After a couple of drinks, if you’re looking for a good place to party, Dolcevita is the best guaranteed night out. Good music and an amazing view on the Tyrrhenian Sea make this disco the most popular nightclub in Salerno, where you can even dance on the foreshore.
Dolcevita - the 'DJ-view'
At 3 a.m. when the clubs close, grabbing brioche and cappuccino at the closest bar is a must. Babà con crema e fragoline, sfogliatelle, a slice of pastiera, brioche with ice cream to name but a few of the luscious patisserie from Campania...In Pasticceria Romolo (Corso Garibaldi 33/13) and Bar Nettuno (on the Lungomare Trieste 136), along the sea promenade, you'll find some truly special sweets and savories guaranteed to satisfy the most demanding of palates.
Strange you may think, but ice cream in a brioche is the perfect morning boost
Situated in a strategic position at the top of the homonymous gulf, Salerno is the perfect starting point to sail through the fascinating Amalfi Coast.

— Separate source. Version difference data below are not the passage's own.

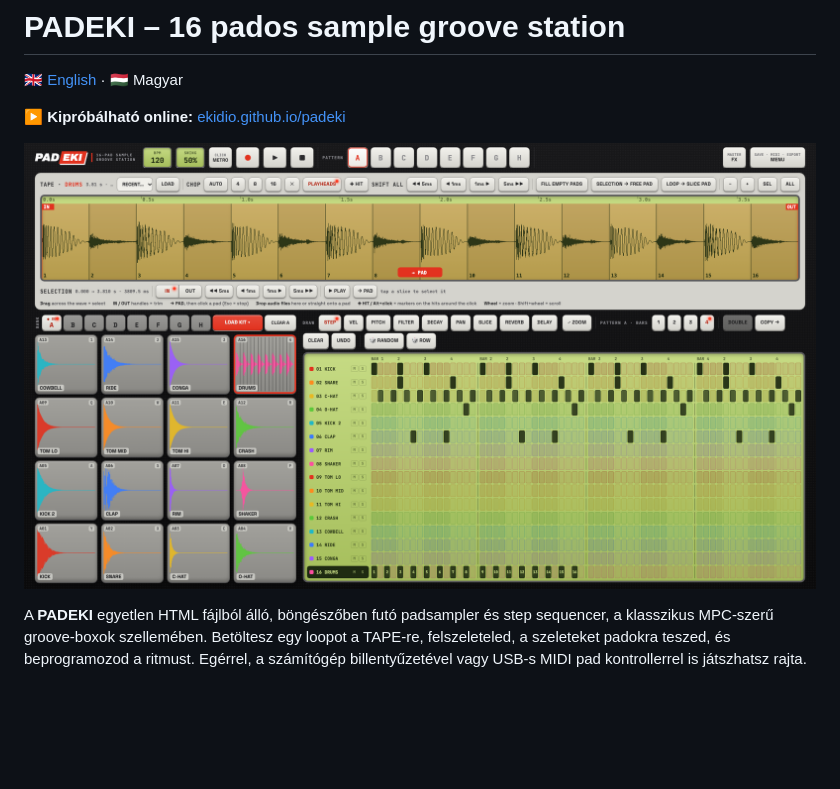
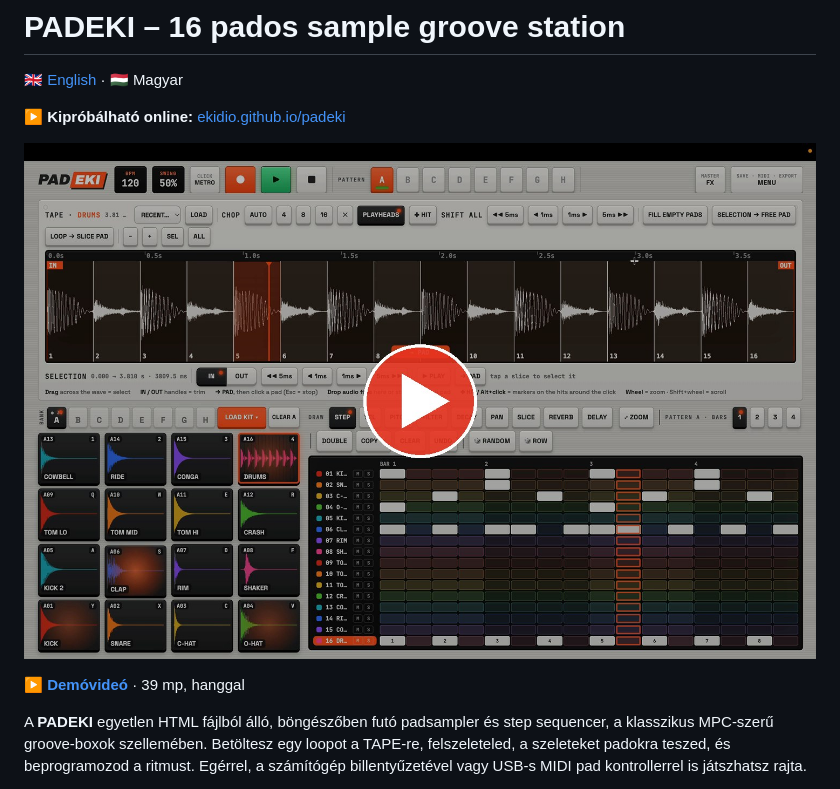
Before and after one commit to Ekidio/padeki, a Markdown page: README.hu.md, the part around the change. GitHub-like rendering; pictures changed too: screenshots/padeki-demo-poster.jpg (added); blank space fills up the shorter version.

Commit message:
Add demo video (39 s) with poster to the READMEs
Co-Authored-By: Claude Opus 5.5 <noreply@anthropic.com>

```diff
--- a/README.hu.md
+++ b/README.hu.md
@@ -4,7 +4,9 @@
 
 **▶ Kipróbálható online:** [ekidio.github.io/padeki](https://ekidio.github.io/padeki/)
 
-![PADEKI – CLASSIC skin](screenshots/padeki-classic.png)
+[![Nézd meg a demóvideót (39 mp, hanggal)](screenshots/padeki-demo-poster.jpg)](https://ekidio.github.io/padeki/media/padeki-demo.mp4)
+
+**[▶ Demóvideó](https://ekidio.github.io/padeki/media/padeki-demo.mp4)** · 39 mp, hanggal
 
 A **PADEKI** egyetlen HTML fájlból álló, böngészőben futó padsampler és step sequencer, a klasszikus MPC-szerű groove-boxok szellemében. Betöltesz egy loopot a TAPE-re, felszeleteled, a szeleteket padokra teszed, és beprogramozod a ritmust. Egérrel, a számítógép billentyűzetével vagy USB-s MIDI pad kontrollerrel is játszhatsz rajta.
 
```
Also changed, not shown: README.md (+3 -1 lines), 1 other file.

A suggestion for you can be to travel along the coastline in a seven-day itinerary - but it can also be covered more easily over a longer period - starting from Salerno, with the medieval castle of Arechi at 300 meters above sea level, then touching Ischia, with its church of Santa Maria di Portosalvo and the Casina Reale, and then docking in Naples to taste authentic Campania cuisine in the small restaurants of the Spanish quarters.
Panoramic view of the Salerno Gulf
Stop in Sorrento, with its Cathedral, the Basilica of San Francesco, and the Sedile Dominova. An itinerary that can end with Capri, Positano, and Amalfi to delight in the alleys of these pearls of the coast or simply enjoy them from the comfort of your boat.
Explore the Amalfi Coast renting your boat from Salerno.